Losing a Child, Gaining Compassion
"Your baby has multiple, severe abnormalities."
As parents, those six words changed our lives forever.
When we arrived at our doctor's office for our four-month ultrasound on January 31, 2008, we were brimming with the excitement and anticipation of all expectant parents as we wondered what the gender of our second child would be.
Dreams turned to devastation at the words we heard - but could not quite grasp or comprehend. This could not be happening.
We had prepared a room with a crib for our baby, wondering if the walls would be painted pink or blue. We had listened to the rhythmic sounds of his tiny heartbeat since he was the size of a thumbnail at week six.
We had endured the fright and fear of a near miscarriage at week five. We had leaped with joy when the over-the-counter pregnancy stick provided a positive sign.
Numb and nauseous, we huddled together feeling small and insignificant, helplessly unable to heal the life still living tenuously inside my wife Leslee.
Tears came, but could not cleanse the pain parents can feel when the fragile and delicate life entrusted to us is suddenly stripped away.
"Not viable." Horrifying words to describe something so precious and wondrous as the little baby appearing on the ultrasound screen in front of us. A week later, Leslee's water broke, and our little boy was lost forever.
"Multiple, severe intellectual and physical abnormalities" The crushing weight of those words will last a lifetime. But the lessons learned that day offered a clear and compelling choice.
We could grow bitter, or better. Even in inexplicable times, we are people of faith. We had read the Psalmist's words: "You knitted me inside my mother's womb."
But we still trust the Creator who somehow seemed to allow so many stitches to be sewn out of place. Even when our throats throbbed from the well of tears run dry, we knew our God is in control.
We know that sweet little life, broken but beautiful, was set free in a heaven that is a haven for babies, both born and unborn, to run and laugh and play.
Parents are not supposed to live longer than their children. But we trust and hope that our son, Emmanuel will greet us warmly one day.
Until that day, we hope to be a comfort to others who have suffered loss; like our loss, or in ways equally or even more tragic.
Our passion for our son can be translated to compassion for others who will never know the gift of parenthood, to those who have also lost a child, and to those blessed with children of special needs, who survived the womb and have a chance - with our help - to thrive amongst us.
Enter Best Buddies, an amazing association that links people with special needs in caring friendships with the able-bodied, provides opportunities for meaningful work and increasing levels of independence.
Our son suffered from a rare diagnosis called "Trisomy 18," yet intellectual and developmental disabilities can take many forms.

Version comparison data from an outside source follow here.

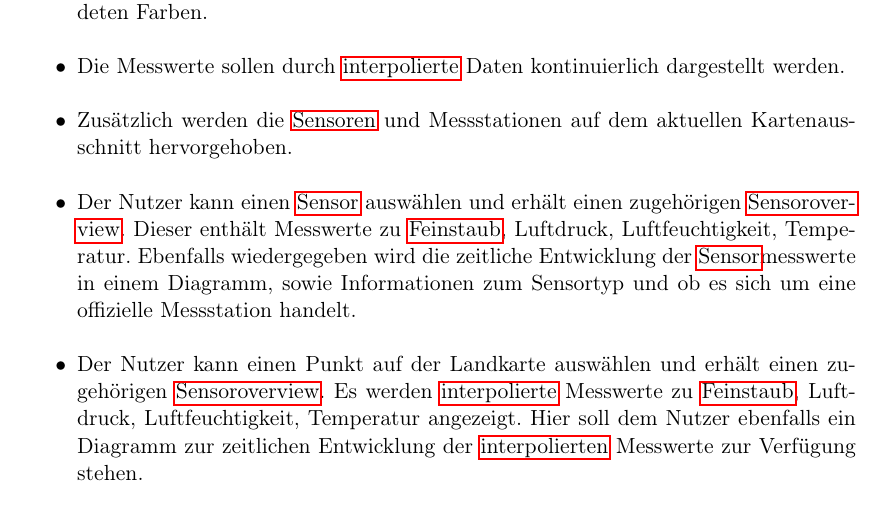
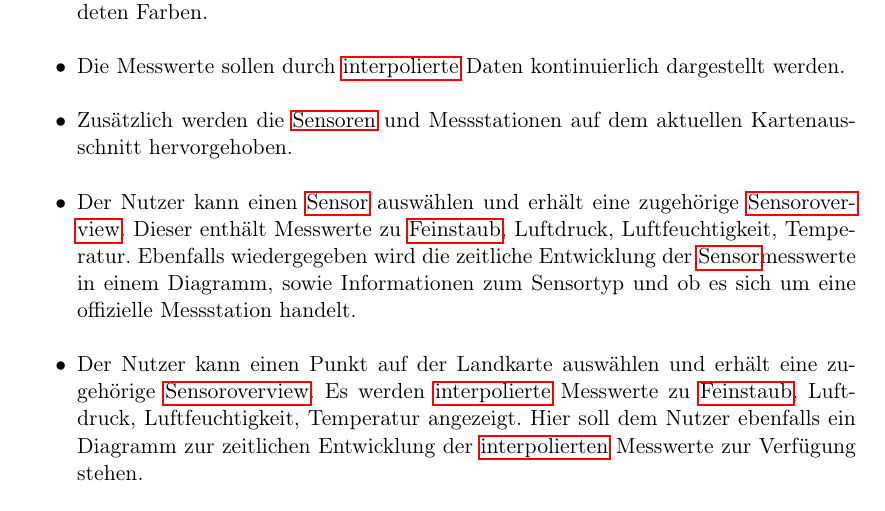
Before and after one commit to ys3d/PSE2020-Luftqualitaetsdaten-Pflichtenheft, a LaTeX document (scopeStatement.tex, which reads topics/targeting.tex): part of page 11 of 37, cut so that both start at the same text. Compiled offline with pdfLaTeX.

Commit message:
Small grammar mistake

```diff
--- a/topics/targeting.tex
+++ b/topics/targeting.tex
@@ -7,8 +7,8 @@
 	\item Die unterschiedlichen \gls{Luftqualitaetsdaten} sollen mit farbigen \glspl{Kartenoverlay} auf der Karte dargestellt werden. Dabei soll für Temperatur- und \gls{Feinstaub}werte eine rot-grün Skala und für Luftdruck und Luftfeuchtigkeit eine gelb-blau Skala verwendet werden. \gls{Feinstaub}messwerte sollen hervorgehoben werden falls sie die gesetzlich vorgeschriebenen Grenzwerte überschreiten. Es gibt eine Legende für die verwendeten Farben.
 	\item Die Messwerte sollen durch \glslink{Interpolation}{interpolierte} Daten kontinuierlich dargestellt werden.
 	\item Zusätzlich werden die \glspl{Sensor} und Messstationen auf dem aktuellen Kartenausschnitt hervorgehoben.
-	\item Der Nutzer kann einen \gls{Sensor} auswählen und erhält einen zugehörigen \gls{Sensoroverview}. Dieser enthält Messwerte zu \gls{Feinstaub}, Luftdruck, Luftfeuchtigkeit, Temperatur. Ebenfalls wiedergegeben wird die zeitliche Entwicklung der \gls{Sensor}messwerte in einem Diagramm, sowie Informationen zum Sensortyp und ob es sich um eine offizielle Messstation handelt.
-	\item Der Nutzer kann einen Punkt auf der Landkarte auswählen und erhält einen zugehörigen \gls{Sensoroverview}. Es werden \glslink{Interpolation}{interpolierte} Messwerte zu \gls{Feinstaub}, Luftdruck, Luftfeuchtigkeit, Temperatur angezeigt. Hier soll dem Nutzer ebenfalls ein Diagramm zur zeitlichen Entwicklung der \glslink{Interpolation}{interpolierten} Messwerte zur Verfügung stehen.
+	\item Der Nutzer kann einen \gls{Sensor} auswählen und erhält eine zugehörige \gls{Sensoroverview}. Dieser enthält Messwerte zu \gls{Feinstaub}, Luftdruck, Luftfeuchtigkeit, Temperatur. Ebenfalls wiedergegeben wird die zeitliche Entwicklung der \gls{Sensor}messwerte in einem Diagramm, sowie Informationen zum Sensortyp und ob es sich um eine offizielle Messstation handelt.
+	\item Der Nutzer kann einen Punkt auf der Landkarte auswählen und erhält eine zugehörige \gls{Sensoroverview}. Es werden \glslink{Interpolation}{interpolierte} Messwerte zu \gls{Feinstaub}, Luftdruck, Luftfeuchtigkeit, Temperatur angezeigt. Hier soll dem Nutzer ebenfalls ein Diagramm zur zeitlichen Entwicklung der \glslink{Interpolation}{interpolierten} Messwerte zur Verfügung stehen.
 	\item Der Nutzer soll das Zeitintervall für die Diagramme bestimmen können. Es soll auch möglich sein nach einem Datum zu filtern und ausschließlich diese Messwerte zu erhalten.
 	\item Der Nutzer kann eine Stadt durch den Stadtnamen oder die Postleitzahl suchen. Die Webapplikation ändert daraufhin den Landkartenausschnitt und markiert die gesuchte Stadt auf der Karte.
 	\item Auf einer weiteren Seite der Webapplikation soll eine Zeitachse auf einer Landkarte dargestellt werden. Der Nutzer kann hier durch das Verschieben eines Reglers frühere Messwerte zu \gls{Feinstaub} abrufen. Diese werden ebenfalls mit farbigen \glspl{Kartenoverlay} visualisiert.
```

I'm embarrassed to admit that before four years ago, I was one who would stand in varying degrees of discomfort when someone with a disability walked by.
Best Buddies has provided us with an opportunity to embrace the beauty in everyone, to honor and celebrate the memory of our son, and to support an organization that lovingly and successfully serves millions of incredible people, and their families, with special needs.
That is why, for the past four years, we have participated in the Best Buddies Hearst Castle Challenge, a charity bike ride from Carmel to Hearst Castle, raising funds and making friends to help others like our son.
It is why this weekend I am competing in the "CEO Endurance World Championships" in Tennessee's Smoky Mountains, a three-day, six-stage endurance competition against global executives, each of us competing for our favorite non-profit.
I'm racing for Best Buddies. More precisely, I'm racing for Emmanuel, and millions of children like him around the world.
I'm still not convinced that everything happens for a reason. But we can find reasons, and strength, to help others in our lives, our communities and around the globe.
In our faith tradition, we are urged to do so: "The Father of compassion and the God of all comfort, who comforts us in all our troubles, so that we can comfort those in any trouble with the same comfort we ourselves have received from God."
Four months old should not be a lifetime. But for us, our unborn baby boy will always be an important part of our family.
Equally wonderful, our extended Best Buddies family has blessed us in ways unimaginable.
Grief may last a day, a month, a year. But the glory of helping others lasts a lifetime.
Carl Guardino is CEO of the Silicon Valley Leadership Group, an association of nearly 400 of the top companies driving Silicon Valley and America's Innovation Economy. For the past five years, Guardino has served as one of nine Gubernatorial appointees on the CA Transportation Commission. He has successfully led or co-led nine regional and statewide campaigns for improvements in transportation, affordable housing and the environment. Carl is married to Leslee Guardino, the Founder of CanyonSnow Consulting. In their spare time, they compete in Marathons and Ironman-distance Triathlons, and Carl won the "CEO Challenge" at Ironman Canada in August of 2011. Carl and Leslee are the proud parents of two young daughters, Jessica and Siena.